Cahalen Morrison and Eli West don’t always play with each other, but when they do it’s usually a thrill. That was certainly the case during a breezy, fun Thursday evening at the Triple Door.
But Morrison and West just played a Seattle show in February when they released their third album together, “I’ll Swing My Hammer With Both My Hands,” and perhaps didn’t feel like running through what would probably be a similar set list. That could be why the brilliantly decided to break their show up in a unique manner.
First, Morrison took the stage with fiddler Greg Spatz and got the dinner crowd quieted down with “It Is Red, But It Is Not A Wooden Swing,” a song off his solo album “Old Timey & New-Fangled.” The song hinted at the effective interplay to come between Spatz’s fiddle and Morrison’s dusty country drawl.
The rustic warmth of Morrison’s voice collided beautifully with the searing sting of the fiddle on “Ghost of Birch,” and later gave way to pure frenetic joy on the fiddle tune “Little Rabbit.”
West and mandolin master John Reischman were up next and worked through Lead Belly’s “Whoa Back Buck.” The difference in style between West and Morrison was stark, as West employs much less of a natural drawl and twang to his singing voice. Still, he sounded plenty authentic on “The Poor Cowboy” before giving way to some impressive mandolin picking on “A Prarie jewel,” a song Reischman wrote for his wife.
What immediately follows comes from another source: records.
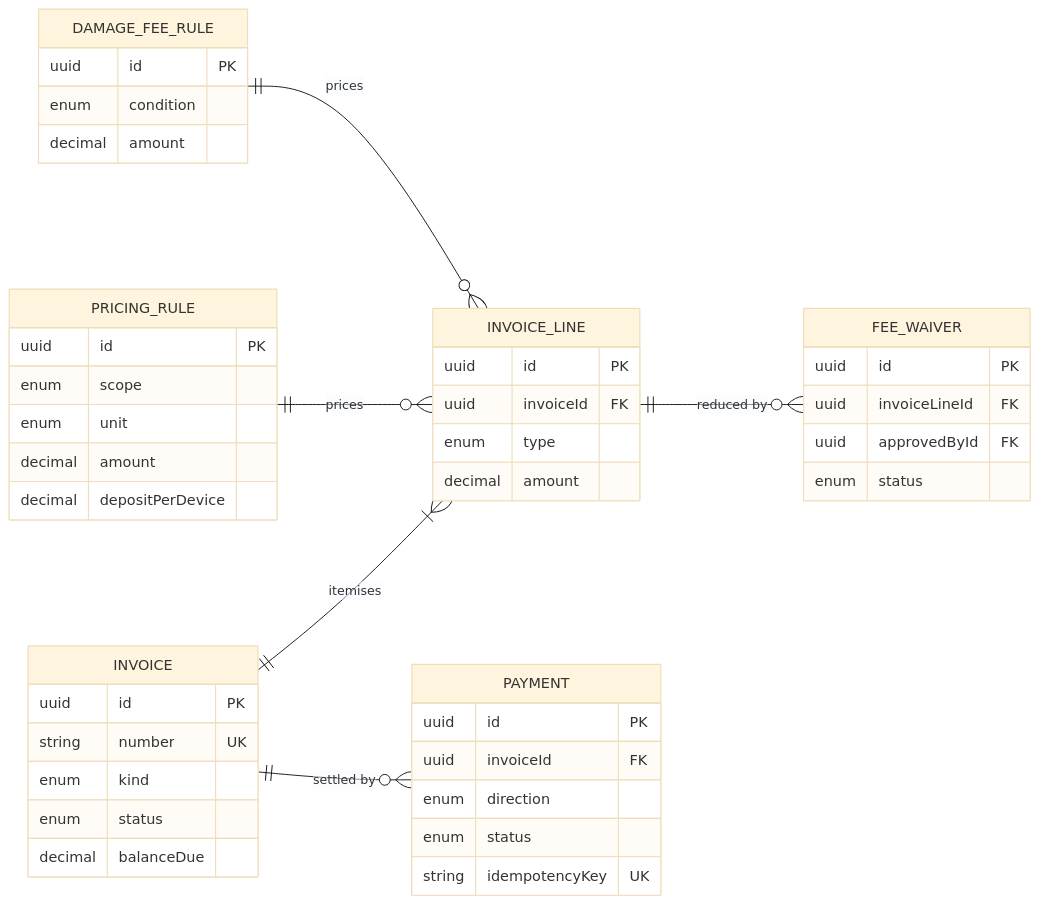
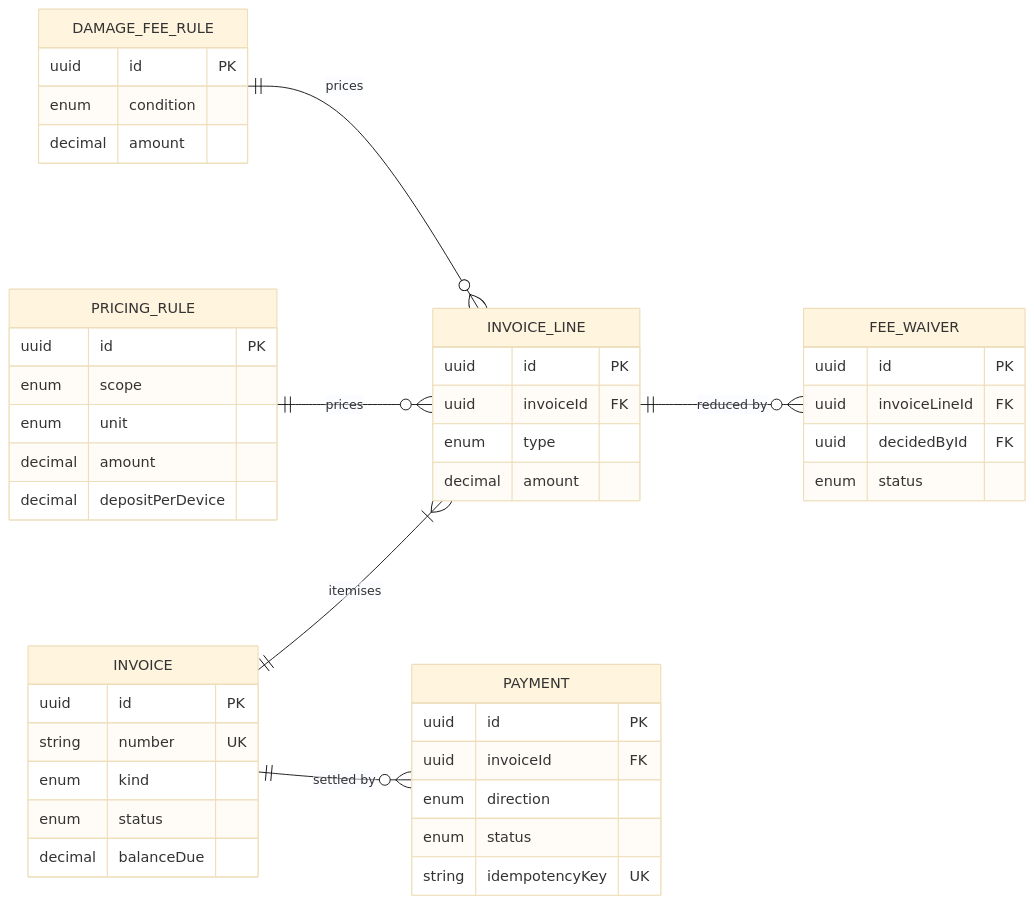
The ninth of 11 diagrams in specs/platform/design.md (TrekLink-Team/treklink-web), drawn with Mermaid (base theme) before and after one commit. The commit also changed other lines of this file and 30 other files, not shown here.

````diff
--- a/specs/platform/design.md
+++ b/specs/platform/design.md
@@ -400,47 +400,47 @@
 ```mermaid
 erDiagram
     direction LR
     PRICING_RULE {
         uuid id PK
         enum scope
         enum unit
         decimal amount
         decimal depositPerDevice
     }
     DAMAGE_FEE_RULE {
         uuid id PK
         enum condition
         decimal amount
     }
     INVOICE {
         uuid id PK
         string number UK
         enum kind
         enum status
         decimal balanceDue
     }
     INVOICE_LINE {
         uuid id PK
         uuid invoiceId FK
         enum type
         decimal amount
     }
     PAYMENT {
         uuid id PK
         uuid invoiceId FK
         enum direction
         enum status
         string idempotencyKey UK
     }
     FEE_WAIVER {
         uuid id PK
         uuid invoiceLineId FK
-        uuid approvedById FK
+        uuid decidedById FK
         enum status
     }
     INVOICE ||--|{ INVOICE_LINE : "itemises"
     PRICING_RULE ||--o{ INVOICE_LINE : "prices"
     DAMAGE_FEE_RULE ||--o{ INVOICE_LINE : "prices"
     INVOICE ||--o{ PAYMENT : "settled by"
     INVOICE_LINE ||--o{ FEE_WAIVER : "reduced by"
 ```
````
Finally, it was time for Morrison and West to take the stage together. As the first notes of “Fiddlehead Fern” began to cascade from their instruments, it was clear that the pair add up to more than the sum of their parts. Whether it was the Townes Van Zandt song “Loretta” (sung note-perfect by West) or the country backroads of “Down in the Lonesome Draw” (utilizing Morrison’s twang), the pair was at ease and the musical conversation flowed naturally.
Things got turned up to the next level when Spatz and Reischman joined the duo on stage to close the show out. “Potluck Dinner” was mixed in a medley with “On God’s Rocky Shore” that gave everyone a chance to shine and show off their ability to pick.
“Our Lady of the Tall Trees” brought hoots of appreciation from the crowd and would have made a satisfying end to nearly three hours of music, but Morrison and West couldn’t help themselves and tacked on “Kentucky Girl” as a fitting coda. It was, as Morrison noted, the only “actual” bluegrass song played all night.
Morrison and West are beyond labels, and as their partnerships with Spatz and Reischman proved, not beyond excelling with other players. But there’s something special that happens when they take the stage together, so we’ll sip our beer, eat our pad thai and enjoy one indelible moment.
-Owen R. Smith, on Twitter @inanedetails